|| Print ||
|Written by Will Parker|
|Thursday, 03 September 2009 00:00|
It's been one of those days again. It's the type of day where you wake up in your basement apartment to realize the soothing sound of the rain in your sleep was actually the sound of your house flooding. It's the type of day where you grudgingly agree to meet up for tea with your ex only to find out he's brought along his new girlfriend -- and she's prettier than you. It's the type of day where you just finished having some important documents signed by five different people, only to accidentally put them through the shredder.
We've all had those kinds of days. And we all deal with them differently. Some of us lock ourselves in our bedroom and sleep it off (assuming your bedroom isn't flooded). Some of us fix a soothing cup of tea, and relax with a friend (assuming it's not your ex and his stupid new mate bitchy-long-legs). Some of us fake sick, leave work early and go to the newest Harry Potter movie (assuming you're weren't already fired for shredding those papers). What I prefer to do when I've had one of those days is cook.
Everyone's familiar with the concept of emotional eating. The stronger the emotion the person is experiencing directly correlates to the amount of food the emotional eater consumes. Psychologists have suggested that this phenomenon may be largely responsible for North America's growing obesity epidemic. Their studies have implied that over the past few decades as North Americans have experienced less and less sense of fulfillment in their lives, they've attempted to counter feelings of emptiness with stuff. Without getting too Naomi Klein here, suffice it to say emotional eaters literally consume food to fill the void.

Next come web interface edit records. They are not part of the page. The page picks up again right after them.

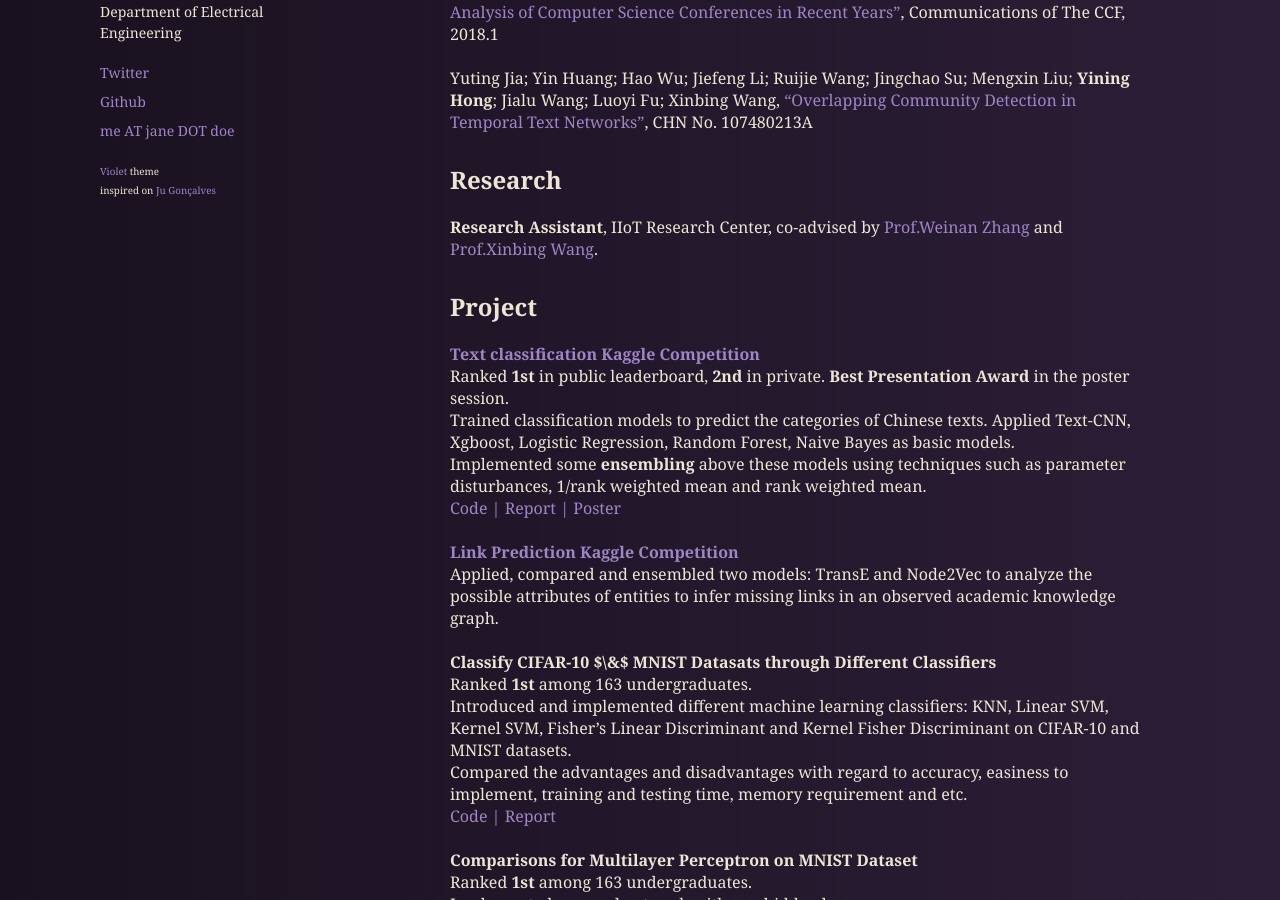
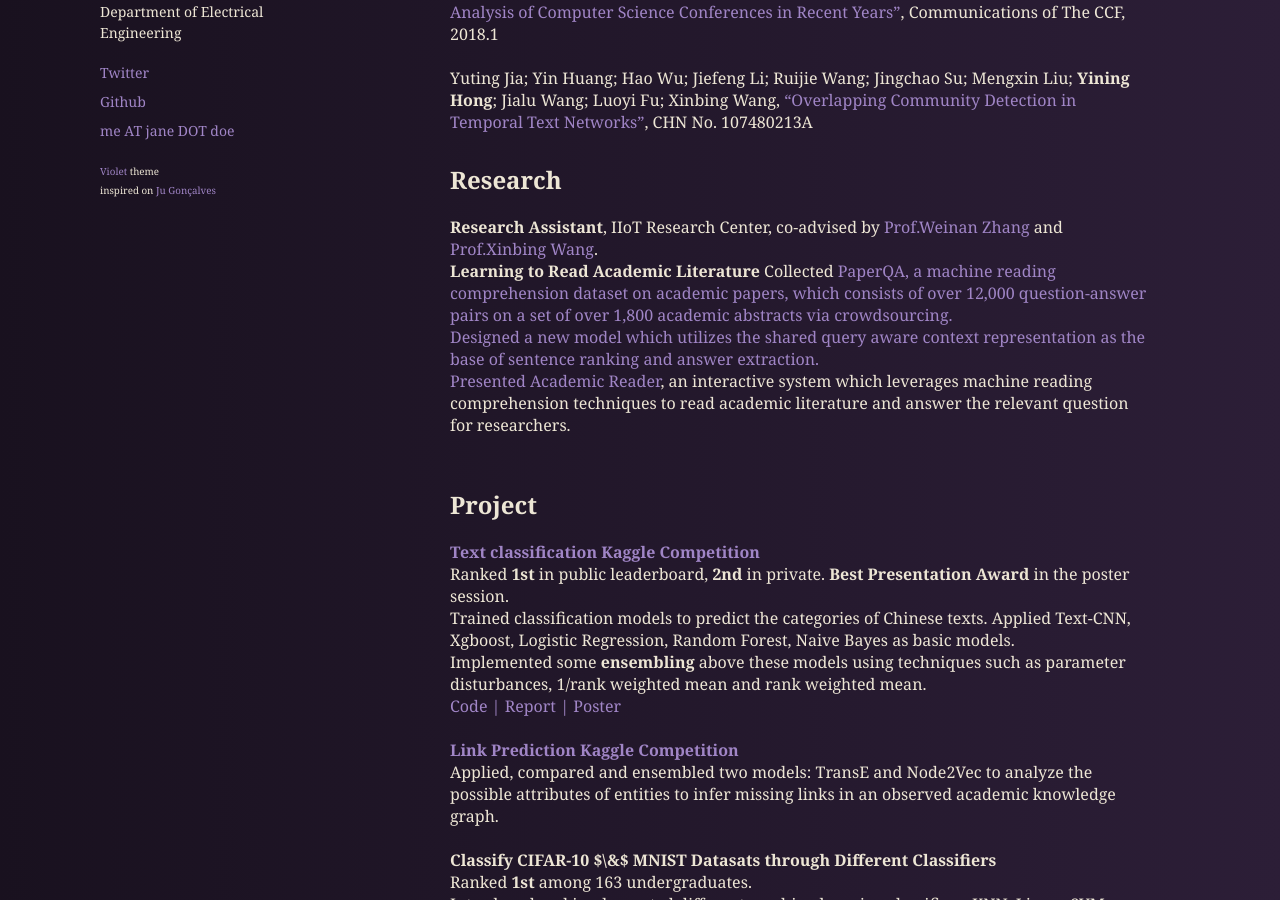
Before and after one commit to evelinehong/evelinehong.github.io, a Jekyll site: the page built from index.html, in a window 1280 px wide and 900 px high, scrolled down 427 px. Built offline with Jekyll 4.4.1, drawn with Linux system fonts in a browser that asks for light colours.

Commit message:
add paperqa

```diff
--- a/index.html
+++ b/index.html
@@ -47,7 +47,11 @@ title: Home
   </p>
 
   <h2>Research</h2>
-  <strong>Research Assistant</strong>, IIoT Research Center, co-advised by <a href="http://wnzhang.net/">Prof.Weinan Zhang</a> and <a href="http://iwct.sjtu.edu.cn/Personal/xwang8/">Prof.Xinbing Wang</a>.
+  <strong>Research Assistant</strong>, IIoT Research Center, co-advised by <a href="http://wnzhang.net/">Prof.Weinan Zhang</a> and <a href="http://iwct.sjtu.edu.cn/Personal/xwang8/">Prof.Xinbing Wang</a>.<br>
+  <strong>Learning to Read Academic Literature</strong>
+  Collected <a href="bit.ly/PaperQA">PaperQA, a machine reading comprehension dataset on academic papers, which consists of over 12,000 question-answer pairs on a set of over 1,800 academic abstracts via crowdsourcing.<br>
+  Designed a new model which utilizes the shared query aware context representation as the base of sentence ranking and answer extraction.<br>
+  Presented <a href="http://47.100.250.48/">Academic Reader</a>, an interactive system which leverages machine reading comprehension techniques to read academic literature and answer the relevant question for researchers.<br><br>
 
 
 
```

The emotional cooking phenomenon is not much different. We emotional cooks generally feel like whipping up a strawberry shortcake whenever we find out our favourite America's Next Top Model contestant just got booted for her lack of fierceness or throwing together a Moroccan chicken tagine whenever we learn our conceited sanctimonious jerk of a brother-in-law has just got another promotion. While we may not need to necessarily eat our own wares, we are compelled to take part in the baking process and kitchen rituals to quell any growing unhappy feelings. Emotional cooking is yet another way to fill the void.
While it may not be as hard on your waistline as emotional eating, emotional cooking does have its own drawbacks. Aside from being a rather time-consuming and expensive way to make yourself feel better, a very strange thing tends to happen whenever food is emotionally prepared. If you compare the same item made by the same chef on a day where the chef is happy versus a day where the chef is angry, the happy food will almost invariably taste better. As strange as it may sound, somehow the emotions seem to get mixed into the food.
Celebrity chef Nigella Lawson has forever been a believer in cooking without fear, and putting on a happy face in the kitchen. She has noted that for some divine reason beyond her mortal comprehension, when she is upset and worried, it transfers into her food. It is for this reason she suggests that all chefs face cooking with a sense of courage and optimism. This is particularly so for complicated recipes requiring lots of sifting, folding, parboiling and tempering. If the chef is too worried that the recipe is not going to come out alright or that some terrible mistake is going to be made, more often than not, these feelings act as a kind of self-fulfilling prophecy.
Emotional cooks need to be aware of their ability to transfer emotions into their food. What is meant to be a soothing process of putting together a treat may lead to even greater disdain when the inevitable mistakes are made. If you're an emotional cook like me, I have a few simple suggestions for you to help avoid making sad food. First of all, don't throw yourself into a ridiculously complicated forty step recipe you've never made before if you're too busy thinking about how pissed off you are at your boss. Choose a standard feel-good classic that is both tasty and easy to prepare. Secondly, give yourself completely to the process of putting together your meal. Focus on the therapeutic chopping, kneading and mixing, letting your mind go elsewhere beyond the day's troubles. Finally, be brave in the kitchen, recognizing that you are an amazing cook, and you are going to be rewarded with a fantastic result at the end of your troubles.
It's important to recognize the potential for emotions to transfer into recipes. When a chef is upset, the food will likely show it. With that knowledge, it's easy to make emotions work to your culinary advantage. By now it should be quite obvious the reason grandma's pies tasted so good was because of the love she put in them. Being happy in the kitchen often means being happy at the table. So the next time you feel the need to relax in the kitchen after a horrible day, remember to think positive. Both you and the people you're feeding will be happy you did.